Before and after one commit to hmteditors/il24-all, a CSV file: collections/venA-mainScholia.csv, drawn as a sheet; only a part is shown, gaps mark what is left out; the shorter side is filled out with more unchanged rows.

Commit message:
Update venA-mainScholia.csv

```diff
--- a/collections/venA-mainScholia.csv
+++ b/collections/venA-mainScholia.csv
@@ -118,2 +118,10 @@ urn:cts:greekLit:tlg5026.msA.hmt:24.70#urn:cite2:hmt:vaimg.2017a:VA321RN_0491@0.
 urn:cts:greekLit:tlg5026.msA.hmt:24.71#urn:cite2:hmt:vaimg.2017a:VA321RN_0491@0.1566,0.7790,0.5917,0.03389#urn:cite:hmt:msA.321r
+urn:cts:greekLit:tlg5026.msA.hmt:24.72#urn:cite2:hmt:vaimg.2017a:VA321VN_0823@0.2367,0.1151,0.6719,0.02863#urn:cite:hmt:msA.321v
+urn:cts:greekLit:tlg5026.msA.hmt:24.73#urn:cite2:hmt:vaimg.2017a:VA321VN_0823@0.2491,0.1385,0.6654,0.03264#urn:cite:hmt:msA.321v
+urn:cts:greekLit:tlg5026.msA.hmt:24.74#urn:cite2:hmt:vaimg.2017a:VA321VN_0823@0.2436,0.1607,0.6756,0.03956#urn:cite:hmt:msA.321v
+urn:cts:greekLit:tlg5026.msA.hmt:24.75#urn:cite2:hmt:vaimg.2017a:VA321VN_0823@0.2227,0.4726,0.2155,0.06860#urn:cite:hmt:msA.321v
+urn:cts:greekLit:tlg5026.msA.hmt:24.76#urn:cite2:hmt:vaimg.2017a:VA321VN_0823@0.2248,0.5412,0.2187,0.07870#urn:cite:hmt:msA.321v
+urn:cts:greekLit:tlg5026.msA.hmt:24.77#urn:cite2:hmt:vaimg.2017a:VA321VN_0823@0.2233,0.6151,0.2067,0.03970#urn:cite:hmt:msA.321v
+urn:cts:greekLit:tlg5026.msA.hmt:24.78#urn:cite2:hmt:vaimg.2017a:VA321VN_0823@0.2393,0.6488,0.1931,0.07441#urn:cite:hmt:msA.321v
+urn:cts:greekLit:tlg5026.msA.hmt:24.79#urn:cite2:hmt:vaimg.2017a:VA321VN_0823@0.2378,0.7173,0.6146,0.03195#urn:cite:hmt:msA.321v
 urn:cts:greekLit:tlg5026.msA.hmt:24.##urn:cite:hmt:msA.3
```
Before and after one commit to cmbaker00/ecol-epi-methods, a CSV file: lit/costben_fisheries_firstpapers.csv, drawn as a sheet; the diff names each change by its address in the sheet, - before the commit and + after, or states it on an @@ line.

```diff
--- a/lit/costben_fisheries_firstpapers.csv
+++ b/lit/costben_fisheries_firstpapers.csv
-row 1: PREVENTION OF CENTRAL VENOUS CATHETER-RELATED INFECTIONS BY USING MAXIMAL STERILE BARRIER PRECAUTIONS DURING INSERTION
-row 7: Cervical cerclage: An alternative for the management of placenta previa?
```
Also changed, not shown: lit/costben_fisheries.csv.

..........

* INSTRUCTIONS TO FOLLOW:
Reproduce every record word for word.

* ANSWER FOR THIS EXERCISE:
Before and after one commit to hmteditors/il24-all, a CSV file: collections/venA-mainScholia.csv, drawn as a sheet; only a part is shown, gaps mark what is left out; the shorter side is filled out with more unchanged rows.

Commit message:
Update venA-mainScholia.csv

```diff
--- a/collections/venA-mainScholia.csv
+++ b/collections/venA-mainScholia.csv
@@ -118,2 +118,10 @@ urn:cts:greekLit:tlg5026.msA.hmt:24.70#urn:cite2:hmt:vaimg.2017a:VA321RN_0491@0.
 urn:cts:greekLit:tlg5026.msA.hmt:24.71#urn:cite2:hmt:vaimg.2017a:VA321RN_0491@0.1566,0.7790,0.5917,0.03389#urn:cite:hmt:msA.321r
+urn:cts:greekLit:tlg5026.msA.hmt:24.72#urn:cite2:hmt:vaimg.2017a:VA321VN_0823@0.2367,0.1151,0.6719,0.02863#urn:cite:hmt:msA.321v
+urn:cts:greekLit:tlg5026.msA.hmt:24.73#urn:cite2:hmt:vaimg.2017a:VA321VN_0823@0.2491,0.1385,0.6654,0.03264#urn:cite:hmt:msA.321v
+urn:cts:greekLit:tlg5026.msA.hmt:24.74#urn:cite2:hmt:vaimg.2017a:VA321VN_0823@0.2436,0.1607,0.6756,0.03956#urn:cite:hmt:msA.321v
+urn:cts:greekLit:tlg5026.msA.hmt:24.75#urn:cite2:hmt:vaimg.2017a:VA321VN_0823@0.2227,0.4726,0.2155,0.06860#urn:cite:hmt:msA.321v
+urn:cts:greekLit:tlg5026.msA.hmt:24.76#urn:cite2:hmt:vaimg.2017a:VA321VN_0823@0.2248,0.5412,0.2187,0.07870#urn:cite:hmt:msA.321v
+urn:cts:greekLit:tlg5026.msA.hmt:24.77#urn:cite2:hmt:vaimg.2017a:VA321VN_0823@0.2233,0.6151,0.2067,0.03970#urn:cite:hmt:msA.321v
+urn:cts:greekLit:tlg5026.msA.hmt:24.78#urn:cite2:hmt:vaimg.2017a:VA321VN_0823@0.2393,0.6488,0.1931,0.07441#urn:cite:hmt:msA.321v
+urn:cts:greekLit:tlg5026.msA.hmt:24.79#urn:cite2:hmt:vaimg.2017a:VA321VN_0823@0.2378,0.7173,0.6146,0.03195#urn:cite:hmt:msA.321v
 urn:cts:greekLit:tlg5026.msA.hmt:24.##urn:cite:hmt:msA.3
```
Before and after one commit to cmbaker00/ecol-epi-methods, a CSV file: lit/costben_fisheries_firstpapers.csv, drawn as a sheet; the diff names each change by its address in the sheet, - before the commit and + after, or states it on an @@ line.

```diff
--- a/lit/costben_fisheries_firstpapers.csv
+++ b/lit/costben_fisheries_firstpapers.csv
-row 1: PREVENTION OF CENTRAL VENOUS CATHETER-RELATED INFECTIONS BY USING MAXIMAL STERILE BARRIER PRECAUTIONS DURING INSERTION
-row 7: Cervical cerclage: An alternative for the management of placenta previa?
```
Also changed, not shown: lit/costben_fisheries.csv.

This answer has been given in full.